Segment Open

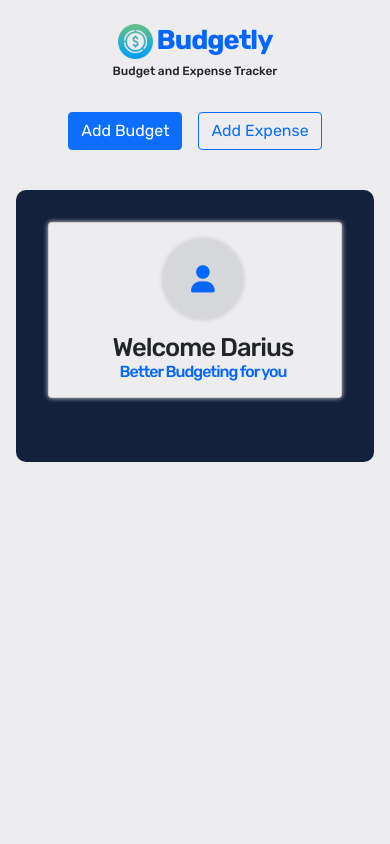
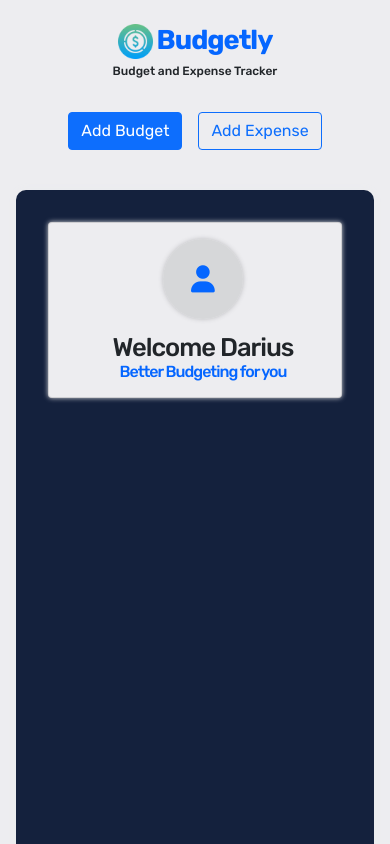
Before and after one commit to DariusGracey814/Budgetly-Personal-Budget-App, a React (Create React App) app in the folder budgetly/: page / in a window 390 px wide. Shown: the top 844 px of the page. Built offline with nearby package versions, Linux system fonts and the light colour scheme.

Commit message:
Fixed mobile overflow issue on main card component

```diff
--- a/budgetly/src/Components/Modals/AddBudgetModal.js
+++ b/budgetly/src/Components/Modals/AddBudgetModal.js
@@ -45,9 +45,7 @@ function AddBudgetModal({ show, handlerClose, defaultBudgetID }) {
                             <Form.Label for="name">Budget Name</Form.Label>
                             <Form.Control type="text" name="budgetName" id="name" ref={description} />
                         </Form.Group>
-
-                        <Form.Group className="mt-3 . -
-                                                                                                                                                                                                                                                                                                                                                                                                                                                                                                                                                                                                                                                                                                                                                                                                                                                                                                                                                                                                                                                                                                                                                                                                                                                                                                                             ">
+                        <Form.Group className="mt-3">
                             <Form.Label for="amount">Budget Maximum Amount</Form.Label>
                             <Form.Control type="number" name="amount" id="amount" min={0} step={0.01} ref={amount} />
                         </Form.Group>
--- a/budgetly/src/Components/UI/CardComponents/Card.module.css
+++ b/budgetly/src/Components/UI/CardComponents/Card.module.css
@@ -29,7 +29,8 @@
 @media (max-width: 800px) {
     .card {
         grid-template-columns: 1fr;
-        height: auto;
+        height: 100vh;
+: auto;
     }
 
 }
```
Also changed, not shown: 2 other files (tests, documents, lock files or other folders).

Segment Closed

Word-for-word output of every record is needed, with images omitted.

SOLUTION FOR THIS PROBLEM =
Before and after one commit to DariusGracey814/Budgetly-Personal-Budget-App, a React (Create React App) app in the folder budgetly/: page / in a window 390 px wide. Shown: the top 844 px of the page. Built offline with nearby package versions, Linux system fonts and the light colour scheme.

Commit message:
Fixed mobile overflow issue on main card component

```diff
--- a/budgetly/src/Components/Modals/AddBudgetModal.js
+++ b/budgetly/src/Components/Modals/AddBudgetModal.js
@@ -45,9 +45,7 @@ function AddBudgetModal({ show, handlerClose, defaultBudgetID }) {
                             <Form.Label for="name">Budget Name</Form.Label>
                             <Form.Control type="text" name="budgetName" id="name" ref={description} />
                         </Form.Group>
-
-                        <Form.Group className="mt-3 . -
-                                                                                                                                                                                                                                                                                                                                                                                                                                                                                                                                                                                                                                                                                                                                                                                                                                                                                                                                                                                                                                                                                                                                                                                                                                                                                                                             ">
+                        <Form.Group className="mt-3">
                             <Form.Label for="amount">Budget Maximum Amount</Form.Label>
                             <Form.Control type="number" name="amount" id="amount" min={0} step={0.01} ref={amount} />
                         </Form.Group>
--- a/budgetly/src/Components/UI/CardComponents/Card.module.css
+++ b/budgetly/src/Components/UI/CardComponents/Card.module.css
@@ -29,7 +29,8 @@
 @media (max-width: 800px) {
     .card {
         grid-template-columns: 1fr;
-        height: auto;
+        height: 100vh;
+: auto;
     }
 
 }
```
Also changed, not shown: 2 other files (tests, documents, lock files or other folders).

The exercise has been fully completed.